* [Brief] In the following material, identify every line holding the string "background" and return it.
----- Supplied information
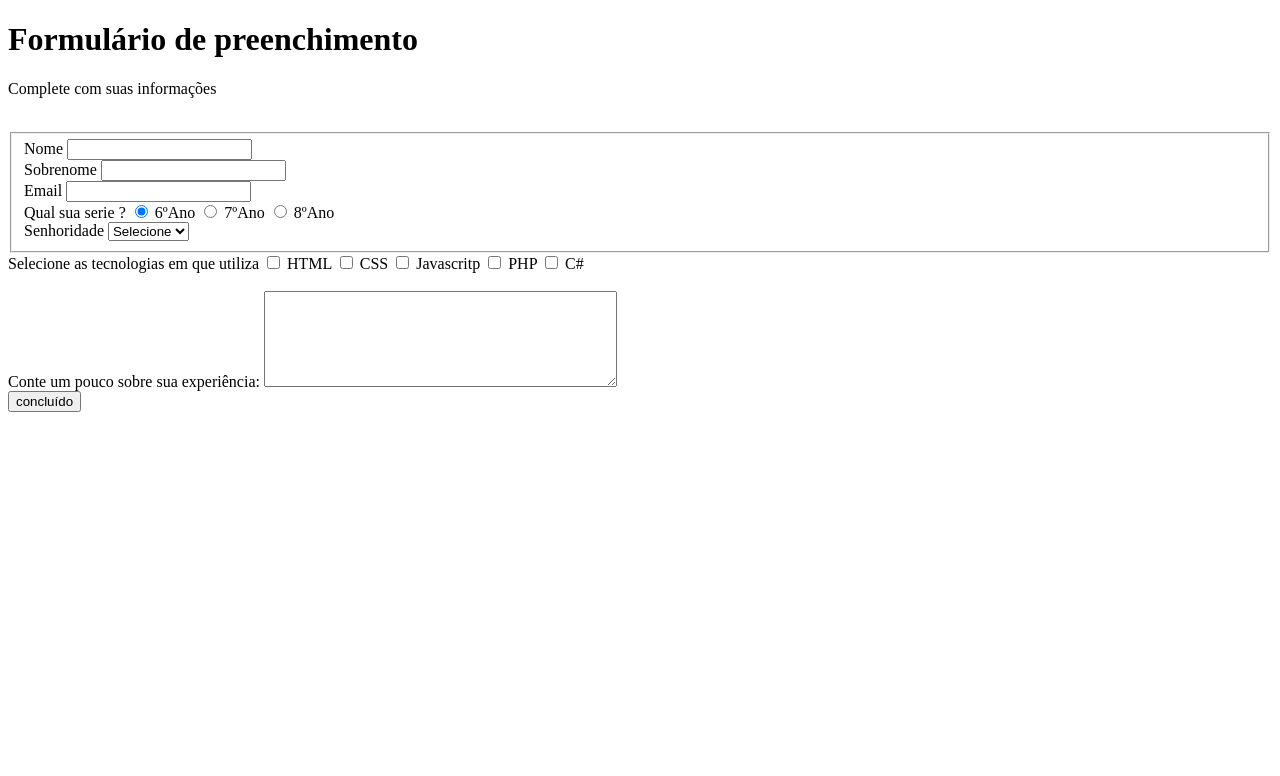
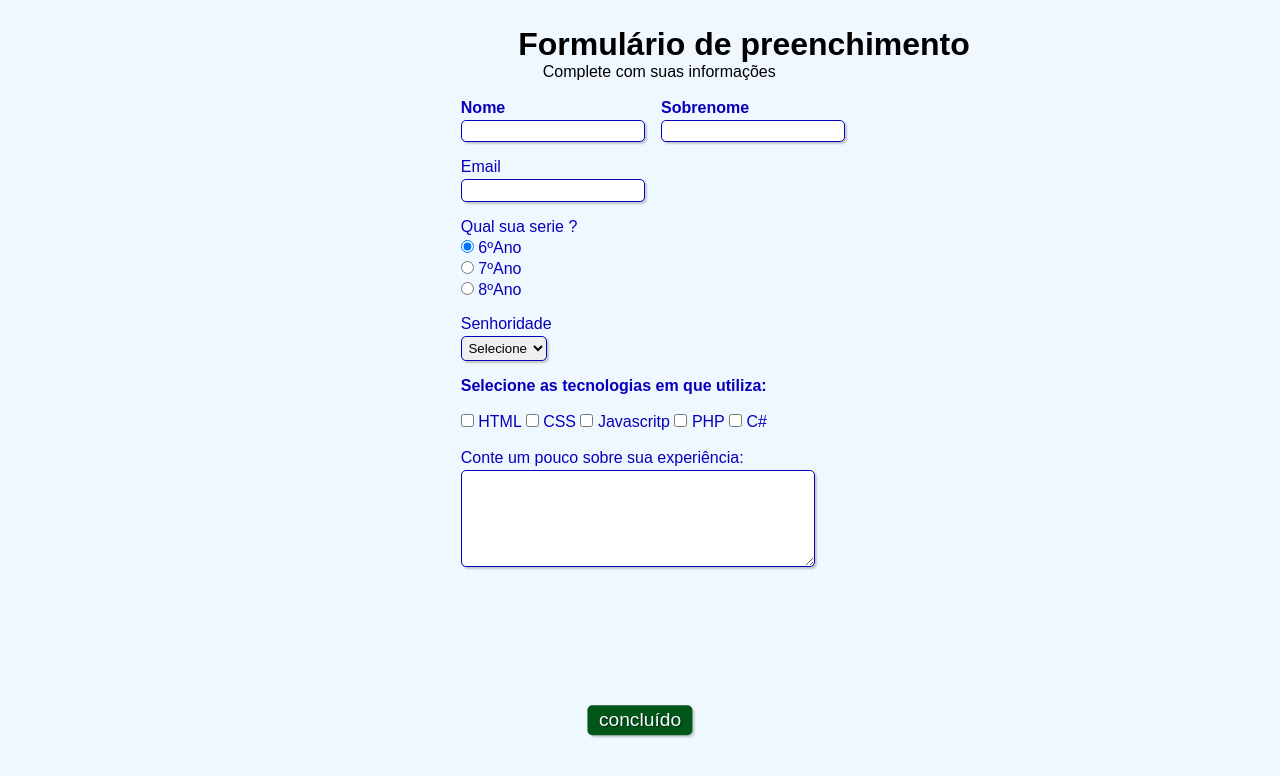
Before and after one commit to Erickgtn/Formulario, a plain HTML site: page index.html in a window 1280 px wide. Drawn offline with Linux system fonts and the light colour scheme.

Commit message:
Finalização dos estilos no css

```diff
--- a/estilo.css
+++ b/estilo.css
@@ -1,3 +1,81 @@
-.tituloPrincipal{
-    background: #0000ff;
+*{
+    margin: 0;
+    padding: 0;
 }
+#titulo{
+    font-family: sans-serif;
+    color: #000000;
+    margin-left: 7%;
+}
+#subtitulo{
+    font-family: sans-serif;
+    color: #000000;
+    margin-left: 10%;
+}
+fieldset{
+    border: 0;
+}
+body{
+    background-color: #f0f8ff;
+    font-family: sans-serif;
+    font-size: 1em;
+    color: #0600ba;
+    margin-left: 36%;
+    margin-top: 2%;
+    justify-content: center;
+}
+input,select,textarea,button{
+    border-radius: 5px;
+}
+.campo{
+    margin-bottom: 1em;
+}
+.campo label{
+    margin-bottom: 0.2em;
+    color:  #0600ba;
+    display: block;
+}
+fieldset.grupo .campo{
+    float: left;
+    margin-right: 1em;
+}
+.campo input[type="text"], .campo input[type="email"], .campo select, .campo textarea{
+    padding: 0.2em;
+    border: 1px solid #0600ba;
+    box-shadow: 2px 2px 2px rgb(0,0,0,0.2);
+    display: block;
+}
+
+.campo select option{
+    padding-left: 1em;
+}
+
+.campo input:focus, .campo select:focus textarea:focus{
+    background: #e0e0f8;
+}
+.botao{
+    font-size: 1.2em;
+    background:  #015619;
+    border: 0;
+    margin-bottom: 1em;
+    color:#ffffff;
+    padding: 0.2em 0.6em;
+    box-shadow: 2px 2px 2px rgba(0,0,0,0.2);
+    text-shadow: 1px 1px 1px rgba(0,0,0,0.5) ;
+    position: absolute;
+    top: 90%;
+    left: 50%;
+    margin-right: -50%;
+    transform: translate(-50%,-50%);
+}
+.botao:hover{
+    background: #ccbbff;
+    box-shadow: inset 2px 2px 2px rgb(0,0,0,0.2);
+    text-shadow: nome;
+}
+.botao select{
+    cursor: pointer;
+}
+#check{
+    display: inline-block;
+}
--- a/index.html
+++ b/index.html
@@ -2,31 +2,32 @@
 <html lang="pt-br">
     <head>
         <meta charset="UTF-8">
+        <link rel="stylesheet" type="text/css" href="estilo.css" media="screen">
         <title>Formulario</title>
     </head>
     <body>
 
         <div>
-            <h1 class="tituloPrincipal">Formulário de preenchimento</h1>
-            <p> Complete com suas informações</p>
+            <h1 id="titulo">Formulário de preenchimento</h1>
+            <p id="subtitulo"> Complete com suas informações</p>
             <br>
         </div>
         <form>
-            <fieldset>
-                <div>
-                    <label>Nome</label>
-                    <input type="text", nome="nome", id="nome">
+            <fieldset class="grupo">
+                <div class="campo">
+                    <label for="nome"><strong> Nome</strong></label>
+                    <input type="text", nome="nome", id="nome", required>
                 </div>
-                <div>
-                    <label>Sobrenome</label>
-                    <input type="text", sobrenome="sobrenome", id="sobrenome">
+                <div class="campo">
+                    <label for="sobrenome"><strong> Sobrenome</strong></label>
+                    <input type="text", sobrenome="sobrenome", id="sobrenome", required>
                 </div>
-
-                <div>
-                    <label>Email</label>
-                    <input type="email" nome="email" id="email">
+            </fieldset>
+                <div class="campo">
+                    <label for="sobrenome">Email</label>
+                    <input type="email" nome="email" id="email" required>
                 </div>
-                <div>
+                <div class="campo">
                     <label>Qual sua serie ? </label>
                     <label>
                         <input type="radio" nome="serie" value="6ºAno" checked> 6ºAno
@@ -38,7 +39,7 @@
                         <input type="radio" nome="serie" value="8ºAno"> 8ºAno
                     </label>
                 </div>
-                <div>
+                <div class="campo">
                     <label>Senhoridade</label>
                     <select id="senhoridade">
                         <option selected disabled value="">Selecione</option>
@@ -47,9 +48,9 @@
                         <option>Sênior</option>
                     </select>
                 </div>
-            </fieldset>
-            <div>
-                <label>Selecione as tecnologias em que utiliza</label>
+            <fieldset class="grupo">
+                <div id="check">
+                    <label><strong> Selecione as tecnologias em que utiliza:</strong></label><br><br>
                     <input type="checkbox" id="tecnologia1" nome="tecnologia1" value="HTML">
                     <label for="tecnologia1">HTML</label>
                     <input type="checkbox" id="tecnologia2" nome="tecnologia2" value="CSS">
@@ -61,12 +62,13 @@
                     <input type="checkbox" id="tecnologia5" nome="tecnologia5" value="C#">
                     <label for="tecnologia5 ">C#</label>
                 </div>
-            <div>
+            </fieldset>
+            <div class="campo">
                 <br>
                 <label>Conte um pouco sobre sua experiência:</label>
                 <textarea rows="6" style="width: 26em" id="experiencia" nome="experiencia"></textarea>
             </div>
-            <button type="submit">concluído</button>
+            <button class="botao" type="submit">concluído</button>
         </form>
     </body>
 </html>
```
Lines whose indentation alone changed are shown as unchanged.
----------
* [Answer section]
-    background: #0000ff;
+    background-color: #f0f8ff;
+    background: #e0e0f8;
+    background:  #015619;
+    background: #ccbbff;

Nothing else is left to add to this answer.